Progress of Egyptology.
appended to the volume, which give a good conspectus of the variety of
hands which could co-exist in one brief period.
Almost simultaneously with the publication of the Lille volume, and
therefore too late to be noticed in it, E. von Druffel13 has shown that two
of the papyri (nos. C and 38) can be combined. The identification is
confirmed by Jouguet.
Three parts of M. Jean Maspero's edition of the Byzantine papyri in
the Cairo Museum have appeared since the last Report was written.14
Two of them (Vols. I. ii. and II. i.) continue the publication of the sixth
century papyri from Aphrodito. The second fasciculus of the first volume
contains 36 texts, all non-literary, and for the most part contacts of various
kinds, together with indices to the whole volume, and ten facsimiles.
The first fasciculus of the second volume contains 26 texts, all of an
unofficial character. Thirteen are loans, receipts, and the like, the most
noticeable being a long document written at Constantinople in the year
541. The rest are accounts, among which the longest are two volumes of
the accounts of a certain comes, named Ammonius. The interest of these
is naturally confined to small details, and they do not (so far as yet
published) approach the importance of the documents of the Arabic period
from the same locality, published by Mr. Bell in the British Museum
Catalogue. Seven plates of facsimiles are included in this part.
The second fasciculus of the same volume contains 21 non-literary texts
and 15 literary. The former are all of the Byzantine period, and come
from the Antinoopolite, Hermopolite, and Panopolite nomes. The longest
and most interesting is a will of a physician in Antinoe, of the year 570,
which occupies more than 300 lines. At the beginning is a protocol in the
" perpendicular " writing which has been the cause of some controversy in
recent years on account of Karabacek's theory that it was to be regarded
as Latin. M. Maspero states that in this instance it is approximately
legible as Greek; if this be so, the coup do grace will have been given to
a very improbable speculation and the explanation already regarded as
most reasonable (see the New Palaeographical Society's publications,
Plate 177) will be confirmed.

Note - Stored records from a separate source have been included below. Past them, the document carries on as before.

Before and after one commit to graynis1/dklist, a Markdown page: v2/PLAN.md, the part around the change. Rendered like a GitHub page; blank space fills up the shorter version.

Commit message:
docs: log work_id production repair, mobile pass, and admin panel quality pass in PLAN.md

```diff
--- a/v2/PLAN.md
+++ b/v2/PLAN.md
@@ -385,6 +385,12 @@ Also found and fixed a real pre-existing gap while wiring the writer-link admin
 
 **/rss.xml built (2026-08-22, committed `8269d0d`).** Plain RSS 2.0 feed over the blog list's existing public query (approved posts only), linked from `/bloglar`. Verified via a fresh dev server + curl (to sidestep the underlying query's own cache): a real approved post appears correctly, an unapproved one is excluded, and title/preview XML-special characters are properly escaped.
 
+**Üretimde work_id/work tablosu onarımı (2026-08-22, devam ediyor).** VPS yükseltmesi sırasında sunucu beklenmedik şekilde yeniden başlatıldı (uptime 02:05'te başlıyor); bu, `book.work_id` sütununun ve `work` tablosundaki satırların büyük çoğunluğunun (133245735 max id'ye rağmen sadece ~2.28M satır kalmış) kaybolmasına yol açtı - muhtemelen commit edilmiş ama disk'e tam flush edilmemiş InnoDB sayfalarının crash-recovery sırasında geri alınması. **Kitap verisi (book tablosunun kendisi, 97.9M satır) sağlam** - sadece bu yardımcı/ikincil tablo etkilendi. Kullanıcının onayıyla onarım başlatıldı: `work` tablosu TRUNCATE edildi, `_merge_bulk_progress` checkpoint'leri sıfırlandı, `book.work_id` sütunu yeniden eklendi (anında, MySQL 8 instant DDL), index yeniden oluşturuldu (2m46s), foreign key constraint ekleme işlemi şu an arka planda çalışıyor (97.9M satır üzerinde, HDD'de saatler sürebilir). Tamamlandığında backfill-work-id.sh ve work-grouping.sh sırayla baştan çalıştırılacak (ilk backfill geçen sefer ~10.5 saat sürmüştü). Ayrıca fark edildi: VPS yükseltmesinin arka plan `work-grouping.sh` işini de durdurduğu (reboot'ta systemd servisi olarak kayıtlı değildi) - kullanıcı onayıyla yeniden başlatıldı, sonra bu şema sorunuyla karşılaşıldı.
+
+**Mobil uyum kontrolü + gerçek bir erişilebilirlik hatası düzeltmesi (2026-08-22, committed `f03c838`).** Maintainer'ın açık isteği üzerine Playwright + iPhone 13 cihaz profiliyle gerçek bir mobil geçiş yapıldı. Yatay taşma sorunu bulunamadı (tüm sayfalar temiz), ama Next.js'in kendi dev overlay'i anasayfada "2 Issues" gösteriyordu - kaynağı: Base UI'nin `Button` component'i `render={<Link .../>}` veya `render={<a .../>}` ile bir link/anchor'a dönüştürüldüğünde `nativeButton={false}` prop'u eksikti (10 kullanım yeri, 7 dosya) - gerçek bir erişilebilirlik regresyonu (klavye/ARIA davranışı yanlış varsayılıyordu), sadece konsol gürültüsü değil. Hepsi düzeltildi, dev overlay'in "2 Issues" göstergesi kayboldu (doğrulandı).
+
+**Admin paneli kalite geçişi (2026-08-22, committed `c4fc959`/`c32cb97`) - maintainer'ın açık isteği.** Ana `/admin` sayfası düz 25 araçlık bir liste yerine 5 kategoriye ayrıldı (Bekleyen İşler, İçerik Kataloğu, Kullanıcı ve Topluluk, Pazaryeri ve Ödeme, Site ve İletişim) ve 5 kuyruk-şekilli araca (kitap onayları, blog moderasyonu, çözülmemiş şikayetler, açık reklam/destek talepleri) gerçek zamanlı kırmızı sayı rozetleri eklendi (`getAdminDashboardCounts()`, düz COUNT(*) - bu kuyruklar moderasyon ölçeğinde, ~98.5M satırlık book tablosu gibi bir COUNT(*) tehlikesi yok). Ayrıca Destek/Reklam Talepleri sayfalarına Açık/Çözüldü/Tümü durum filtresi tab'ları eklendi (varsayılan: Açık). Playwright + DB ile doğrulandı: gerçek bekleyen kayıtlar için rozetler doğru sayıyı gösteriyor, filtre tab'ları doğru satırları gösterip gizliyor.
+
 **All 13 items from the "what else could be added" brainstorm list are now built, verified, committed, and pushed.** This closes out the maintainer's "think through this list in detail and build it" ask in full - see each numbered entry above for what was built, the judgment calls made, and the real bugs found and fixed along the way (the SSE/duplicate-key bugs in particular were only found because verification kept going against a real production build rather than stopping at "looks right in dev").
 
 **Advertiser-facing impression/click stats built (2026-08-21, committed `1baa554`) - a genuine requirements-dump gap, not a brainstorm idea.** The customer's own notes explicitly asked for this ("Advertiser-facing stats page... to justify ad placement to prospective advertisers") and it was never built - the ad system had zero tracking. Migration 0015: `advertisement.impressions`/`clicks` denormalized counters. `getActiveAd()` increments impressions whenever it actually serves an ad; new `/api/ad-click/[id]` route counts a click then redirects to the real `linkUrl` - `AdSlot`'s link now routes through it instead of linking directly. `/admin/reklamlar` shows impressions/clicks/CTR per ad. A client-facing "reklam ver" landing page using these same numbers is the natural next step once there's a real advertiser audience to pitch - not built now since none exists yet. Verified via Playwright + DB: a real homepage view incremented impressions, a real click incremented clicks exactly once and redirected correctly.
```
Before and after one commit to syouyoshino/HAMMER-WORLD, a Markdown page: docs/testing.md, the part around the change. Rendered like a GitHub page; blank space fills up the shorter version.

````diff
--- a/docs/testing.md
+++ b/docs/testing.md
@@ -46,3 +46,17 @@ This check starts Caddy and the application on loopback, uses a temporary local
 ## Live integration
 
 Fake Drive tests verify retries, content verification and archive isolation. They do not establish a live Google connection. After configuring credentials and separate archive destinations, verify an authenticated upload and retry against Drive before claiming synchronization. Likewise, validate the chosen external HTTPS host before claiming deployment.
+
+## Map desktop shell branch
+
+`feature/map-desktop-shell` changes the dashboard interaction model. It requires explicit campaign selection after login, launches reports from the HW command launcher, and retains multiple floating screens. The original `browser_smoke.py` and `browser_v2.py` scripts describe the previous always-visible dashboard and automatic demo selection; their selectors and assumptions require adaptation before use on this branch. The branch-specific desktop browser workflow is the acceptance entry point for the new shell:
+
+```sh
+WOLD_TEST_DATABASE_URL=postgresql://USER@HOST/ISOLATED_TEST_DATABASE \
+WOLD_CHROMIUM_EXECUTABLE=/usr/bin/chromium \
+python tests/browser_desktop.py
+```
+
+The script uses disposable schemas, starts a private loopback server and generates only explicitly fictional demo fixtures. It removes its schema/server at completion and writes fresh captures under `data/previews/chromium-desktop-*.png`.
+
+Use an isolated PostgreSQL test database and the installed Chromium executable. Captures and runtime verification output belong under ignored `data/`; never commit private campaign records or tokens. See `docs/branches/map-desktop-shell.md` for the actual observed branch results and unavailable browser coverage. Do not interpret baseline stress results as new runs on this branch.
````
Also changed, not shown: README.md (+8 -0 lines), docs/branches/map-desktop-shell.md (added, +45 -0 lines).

Of the literary texts, three are leaves from
a papyrus codex of the second book of the Iliad; one is part of a life of
Isocrates, different from those hitherto known; one is grammatical; and
ten are hexameter compositions by the extraordinarily bad local poet
Dioscorus, specimens of which have been coming to light from Upper
Egypt in recent years.
The last two parts of the fourth volume of the Berlin Urkunden have
been published in the course of the year.15 Part XI. contains 25 texts,